But before all that, I wanted to take a moment and introduce you all to my two little beauties: Miss Petunia Blue, and Miss Princess SweetPea.
Petunia Blue was our first little darling. I got her during a feverish fit of ‘nesting-mode’ madness – an unexpected side affect of quitting smoking. Something had to be done, and it was either getting my hands on a chick, or it was time to consider getting pregnant. Luckily, I chose the former, and we brought home baby Petunia. Although I know better now, and would never again support the poultry industry, she sure was a fun little wee one. She was 1 week old:
Petunia (or ‘tunes, as we call her) is a Leghorn, that classic and quintessential American chicken. She is small and white, slender with good wingspan and proud tail feathers, with a mighty scarlet-colored crown and waddle. Of course, she didn’t look like that when she was just few weeks old. This is her trademark bugeye glare:

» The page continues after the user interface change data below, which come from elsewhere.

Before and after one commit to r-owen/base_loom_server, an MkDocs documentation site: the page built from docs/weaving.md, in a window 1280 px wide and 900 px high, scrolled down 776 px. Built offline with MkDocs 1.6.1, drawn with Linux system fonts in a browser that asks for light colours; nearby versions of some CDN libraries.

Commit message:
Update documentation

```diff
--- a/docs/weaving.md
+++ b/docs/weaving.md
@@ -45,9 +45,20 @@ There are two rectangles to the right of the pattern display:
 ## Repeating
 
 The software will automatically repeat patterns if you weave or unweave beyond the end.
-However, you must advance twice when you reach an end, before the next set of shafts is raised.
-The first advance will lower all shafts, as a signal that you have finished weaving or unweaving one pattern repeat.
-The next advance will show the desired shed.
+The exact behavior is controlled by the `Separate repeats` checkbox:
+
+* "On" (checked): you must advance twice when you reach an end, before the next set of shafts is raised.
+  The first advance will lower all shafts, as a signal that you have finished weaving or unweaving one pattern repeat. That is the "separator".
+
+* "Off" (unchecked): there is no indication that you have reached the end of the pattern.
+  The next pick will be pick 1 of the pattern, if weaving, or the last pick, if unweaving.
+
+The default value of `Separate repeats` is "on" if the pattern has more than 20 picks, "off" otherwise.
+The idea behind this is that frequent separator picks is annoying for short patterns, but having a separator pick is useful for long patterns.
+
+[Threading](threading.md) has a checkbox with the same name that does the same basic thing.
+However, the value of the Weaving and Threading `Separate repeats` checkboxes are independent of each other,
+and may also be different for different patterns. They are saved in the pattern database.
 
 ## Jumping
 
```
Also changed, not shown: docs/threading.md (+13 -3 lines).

Leghorns are also a particularly chatty breed (her nickname is very appropriate), so we were quite relieved when it was time to move Camp Chicken out of the bathroom and into the backyard. ‘Tunes was a few months old in this picture, and having a blast exploring the new world of the great big outdoors:
That was in late spring, and it was right around that time that we brought home Princess SweetPea. Princess is a furry-footed Light Brahma, an Asiatic breed that is closely related to Indian Jungle Fowl. We rescued her off Craigslist from a family that was paring down its flock. Apparently, the father had decided that he would become a producer of the perfect fancy chicken, and was on a quest to manipulate the ideal breed. Poor Sweet Pea was one of the many byproducts of his experimentations. She was half of Petunia’s age and weighed nearly twice as much:
These days the girls rule the backyard, where they reside in their little red henhouse. At night they roost in ‘trees’ made of old lumbar, safe in their enclosed run. By day, they free range the backyard, much to the dismay of neighborhood cats (who are equal their size and can’t do anything but stare) and pesky garden slugs. They fertilize our plants, they mow our lawn, but most of all, they are just plain fabulous friends.
Chickens are delightful, independent, unique, and sassy creatures, and I look forward to sharing my adoration and understanding of them, as this project unfolds.